Eric: That’s right. And Dr. Pepper. Have you ever tasted it? It’s enough to make a toilet bowl barf. It’d probably be good for getting it clean though.
MaV-Eric: Yeah – it’s got a powerful under the rim action. That’s why it’s approved by medical professionals.
Eric: But if people love variety, it does make you wonder why people stopped buying Sodastream.
MaV-Eric: For health reasons. It’s good exercise to carry a crate load of drinks cans from the supermarket. It helps burn off the calories from drinking lots of sugar water.
Eric: Okay, that’s one good idea. What’s next?

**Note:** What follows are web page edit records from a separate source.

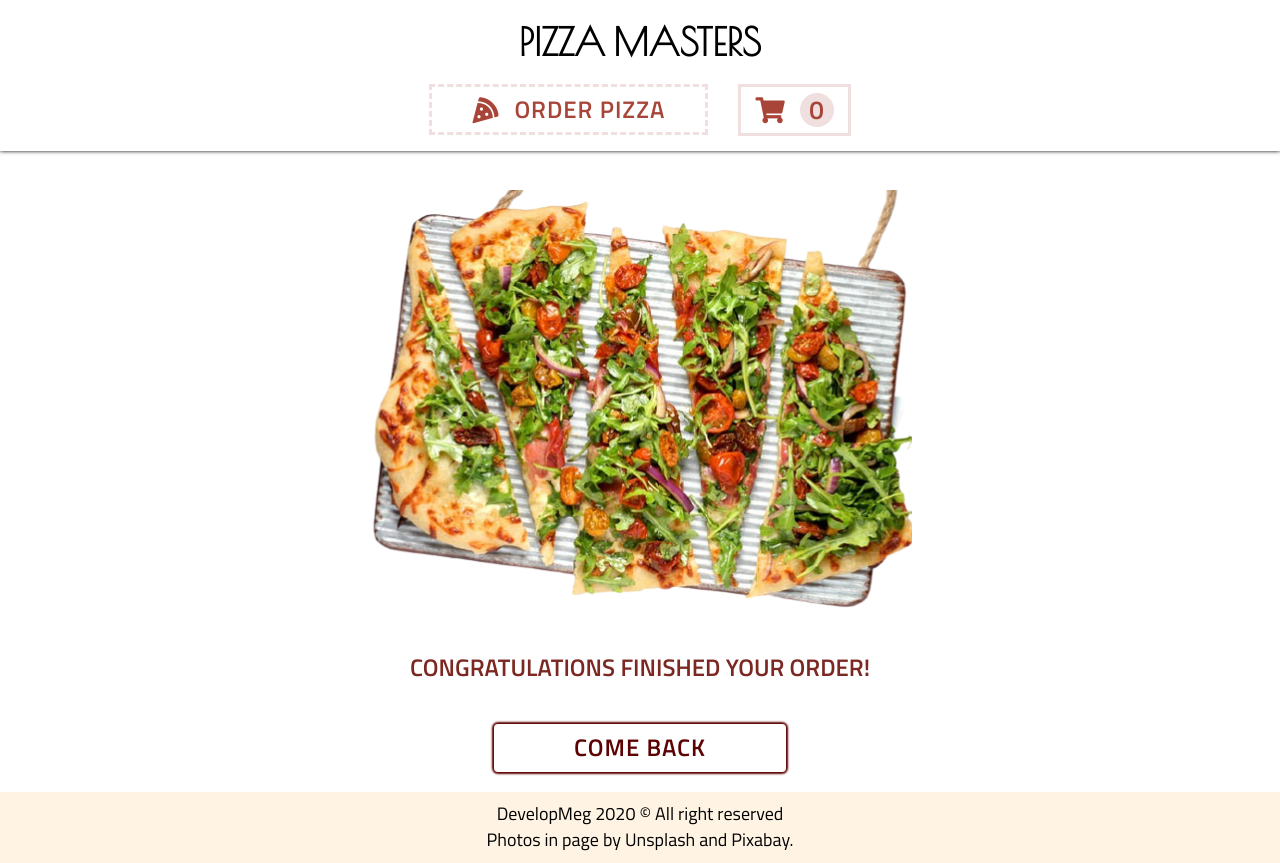
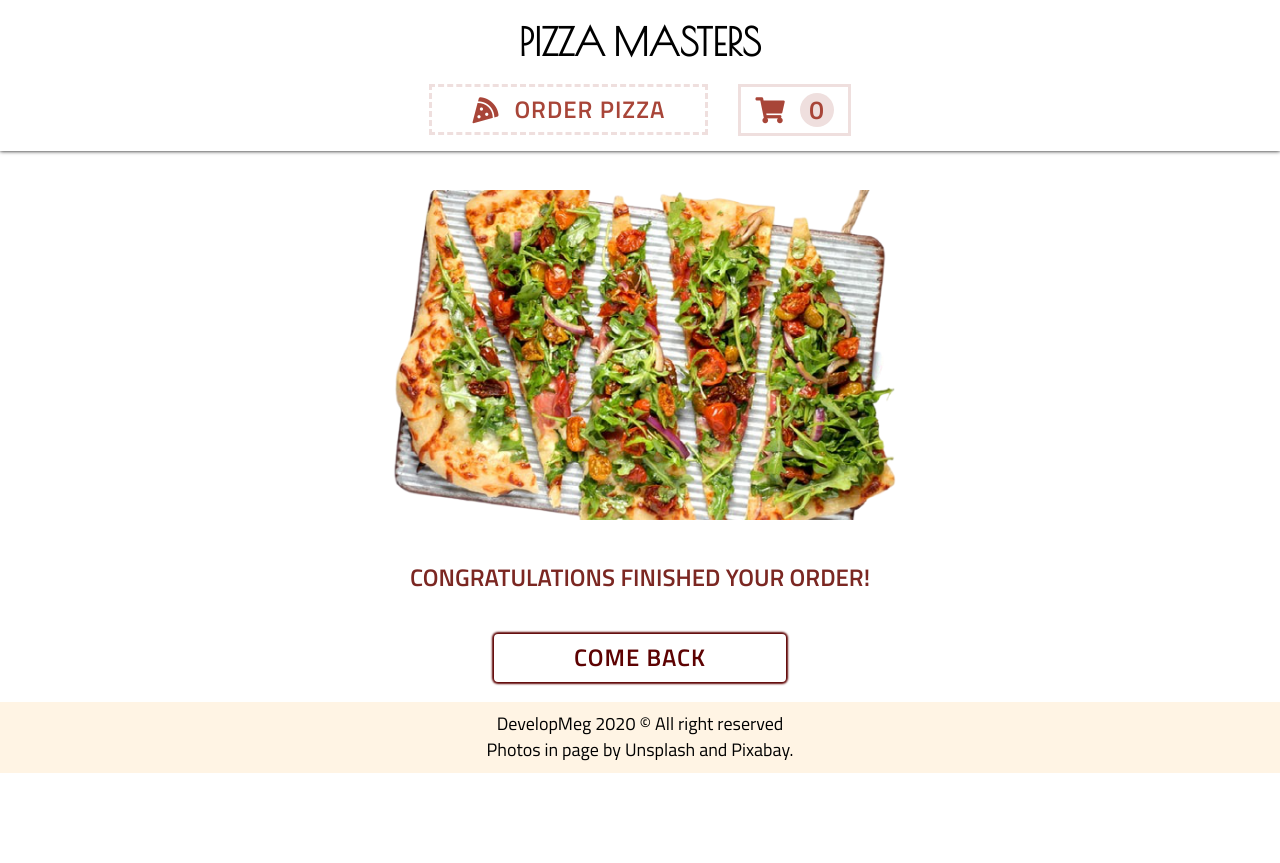
Before and after one commit to DevelopMeg/pizza-masters, a React (Create React App) app: page /finished-order in a window 1280 px wide. After the commit the page ends 800 px from the top, so only its background shows below. Built offline with nearby package versions, Linux system fonts and the light colour scheme; no server answers.

Commit message:
correct styles

```diff
--- a/src/styles/CartPageStyles.js
+++ b/src/styles/CartPageStyles.js
@@ -222,7 +222,7 @@ export const FinishOrderImageStyle = styled.div`
 
   @media (min-width: 1024px) {
     width: 50%;
-    height: 420px;
+    height: 330px;
   }
 
   @media (min-width: 1800px) {
--- a/src/styles/GlobalStyles.js
+++ b/src/styles/GlobalStyles.js
@@ -26,7 +26,6 @@ main {
   padding-top: 125px;
   margin: 0 auto;
   width:90%;
-  min-height: 90vh;
 
   @media(min-width: 400px) {
     width:85%;
@@ -38,6 +37,7 @@ main {
 
   @media(min-width:1300px) {
     width: 75%;
+    min-height: 90vh;
   }
 
   @media(min-width:1600px) {
```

MaV-Eric: Sell bicycles that come with a dynamo-power mobile phone charger and a bluetooth headset fitted into a cycling helmet. Then people can talk to each other whilst they are safely riding around. And it’s good for the environment too.
Eric: Sorry mate, that’s a stinker of an idea. Freewheelin’ hippy types just want to ride side-by-side, blocking the road whilst they gab to each other about saving the whale. They simply don’t appreciate the pollution they cause by slowing my Range Rover down to a crawl as I wait for opportunities to overtake.

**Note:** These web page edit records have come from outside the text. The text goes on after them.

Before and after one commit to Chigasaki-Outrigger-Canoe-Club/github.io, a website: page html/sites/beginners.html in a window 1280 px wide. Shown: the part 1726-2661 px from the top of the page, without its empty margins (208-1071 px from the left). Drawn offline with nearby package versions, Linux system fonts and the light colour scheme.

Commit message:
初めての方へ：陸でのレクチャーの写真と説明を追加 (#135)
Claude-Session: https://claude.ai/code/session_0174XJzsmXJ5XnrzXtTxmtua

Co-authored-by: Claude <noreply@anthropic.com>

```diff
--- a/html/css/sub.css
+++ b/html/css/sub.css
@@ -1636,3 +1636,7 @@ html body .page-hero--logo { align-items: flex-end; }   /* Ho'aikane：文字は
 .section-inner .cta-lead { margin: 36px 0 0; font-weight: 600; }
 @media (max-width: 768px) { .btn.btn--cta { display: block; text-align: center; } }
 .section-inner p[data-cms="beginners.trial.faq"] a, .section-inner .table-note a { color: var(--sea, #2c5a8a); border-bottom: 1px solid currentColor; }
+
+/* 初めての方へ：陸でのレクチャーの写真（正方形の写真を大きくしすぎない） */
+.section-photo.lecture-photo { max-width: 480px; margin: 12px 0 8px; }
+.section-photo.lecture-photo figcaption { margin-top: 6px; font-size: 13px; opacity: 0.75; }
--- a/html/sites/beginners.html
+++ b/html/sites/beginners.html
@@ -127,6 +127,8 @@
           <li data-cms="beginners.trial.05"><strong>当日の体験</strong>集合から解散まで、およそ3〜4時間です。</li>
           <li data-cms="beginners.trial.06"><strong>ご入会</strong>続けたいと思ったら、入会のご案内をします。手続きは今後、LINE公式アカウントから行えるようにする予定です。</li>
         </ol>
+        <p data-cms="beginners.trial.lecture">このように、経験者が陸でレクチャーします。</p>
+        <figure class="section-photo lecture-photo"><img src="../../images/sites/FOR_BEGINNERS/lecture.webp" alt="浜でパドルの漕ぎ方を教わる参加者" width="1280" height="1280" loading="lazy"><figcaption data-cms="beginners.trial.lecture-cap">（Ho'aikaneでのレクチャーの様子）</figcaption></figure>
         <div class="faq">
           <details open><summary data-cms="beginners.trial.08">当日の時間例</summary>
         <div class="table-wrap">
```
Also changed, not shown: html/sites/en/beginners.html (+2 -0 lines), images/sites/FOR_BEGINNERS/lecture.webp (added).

MaV-Eric: That’s a bit negative, isn’t it?
Eric: Maybe so, but I don’t want any excuse for pesky cyclists not to hear my horn. Beep, beep, get outta my way!
MaV-Eric: Okay, forget that idea then. If it was any good then the phone companies would be giving those chargers away for free, just to encourage people to make more calls. [Pauses] How about this for a promotional loyalty scheme – Starbucks or other coffee shops give you a thermos cup to keep, instead of wasting money on a paper cup each time you come in. To give people the incentive to remember to carry their cup, they run one of those ‘buy 10, get 1 free’ schemes, but instead of a loyalty card, they scan the code printed on the side of the cup.

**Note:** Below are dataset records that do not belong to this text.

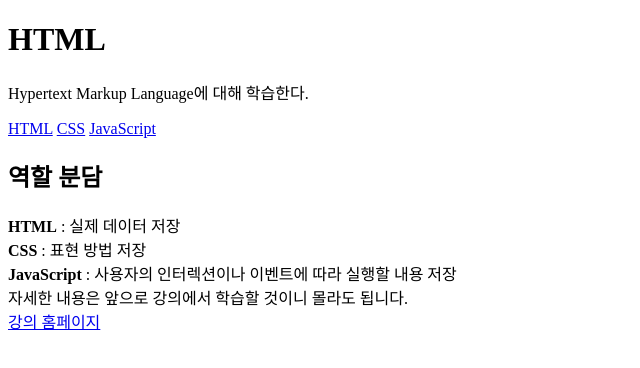
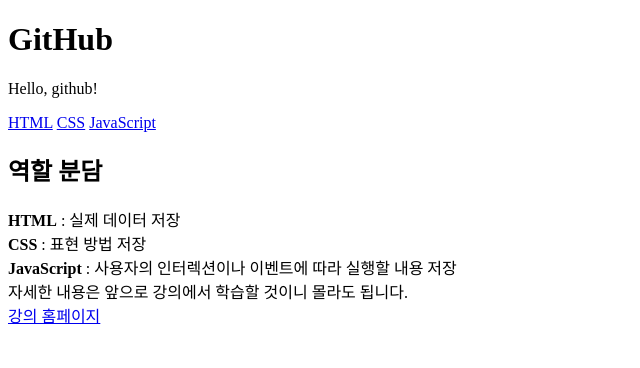
Before and after one commit to dmz1023/web_test, a plain HTML site: page index.html in a window 1280 px wide. Shown: the whole page, without its empty margins (0-640 px from the left). Drawn offline with Linux system fonts and the light colour scheme.

Commit message:
🚧 body 수정

```diff
--- a/index.html
+++ b/index.html
@@ -7,8 +7,8 @@
 	</head>
 	<body>
 		<header>
-			<h1>HTML</h1>
-			<p>Hypertext Markup Language에 대해 학습한다.</p>
+			<h1>GitHub</h1>
+			<p>Hello, github!</p>
 		</header>
 
 		<nav>
```
Also changed, not shown: 1 other file.
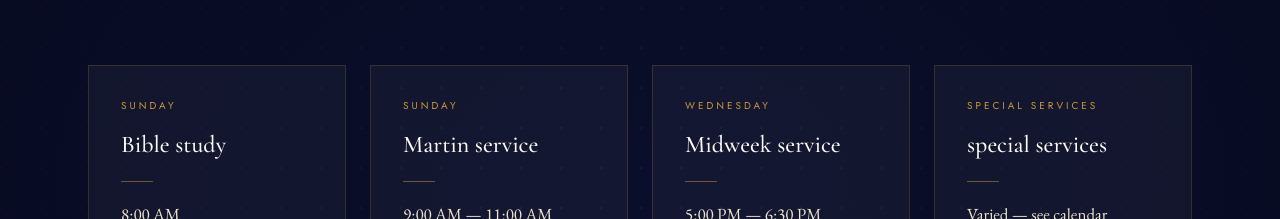
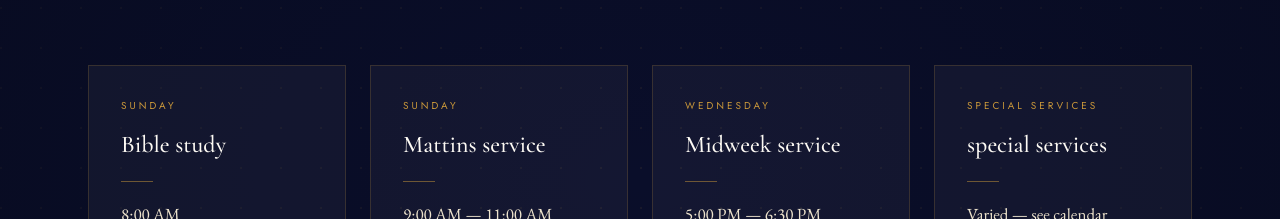
Before and after one commit to say-lem/chapelofpentecost, a Next.js app: page / in a window 1280 px wide. Shown: the part 2080-2299 px from the top of the page. Built offline with nearby package versions, Linux system fonts and the light colour scheme; no server answers.

Commit message:
typo fix

```diff
--- a/components/Worship.tsx
+++ b/components/Worship.tsx
@@ -8,7 +8,7 @@ const services = [
   },
   {
     day: 'Sunday',
-    title: 'Martin service',
+    title: 'Mattins service',
     times: ['9:00 AM — 11:00 AM'],
     note: 'Rite I, Book of Common Prayer (1662)',
     icon: '✦',
```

Eric: It could work, but it’s a bit touchy-feely again. Did you ever see those cups with the pictures of women on the outside? Pour in a hot drink, and their clothes vanish. VoilÃ ! Naked ladies. Naked ladies and caffeine. Now that’s a combo guaranteed to get you up in the morning.
MaV-Eric: Do you really think there is a strong crossover opportunity for selling lattes and porno?
Eric: [Pauses] No. Not really. I just wanted a free cup with naked ladies on it.
MaV-Eric: Exactly. You’re not going to carry a cup like that around in public. You’re more likely to keep it for special private moments.
Eric: Okay, I like the bar coded loyalty cups. No need for naked ladies. What else have you got?
MaV-Eric: Prescription drugs – pills. Sell them in consistent-sized packets so when people need to take two kinds of pills at once, none are ever wasted. At the moment, they might get a prescription of six packs with five pills in, and four packs with seven pills in, so two get wasted at the end.
Eric: You’re being too hippy again. What size packet would be consistent for everyone? Five? Seven? Ten? The only consistent sized packet would be… [stops and thinks.]
MaV-Eric: One? But individual blister packets of one each would be too fiddly – and too small to be practical to handle and transport.
Eric: Yes – but not if you perforated them. Sell them on a long roll. The pharmacist then tears off the number required. He sells the exact amount the patient needs, of every type of pill the patient needs, each and every time. No waste.
MaV-Eric: It works for stamps! I knew you’d be good at this. Maybe you should take up a career in marketing too.
Eric: I wasn’t successful at selling my research project. If I knew how to market, I’d have done a better job with the things I actually want to market.
MaV-Eric: The mistake you made was selling something that gets paid for by the taxpayer. They can’t afford anything these days. Selling crap to ordinary people is the best bet – they always have money to waste.
Eric: That makes no sense at all.
MaV-Eric: I know, but I didn’t invent the system. Whoever did, they pulled off the greatest marketing trick of all…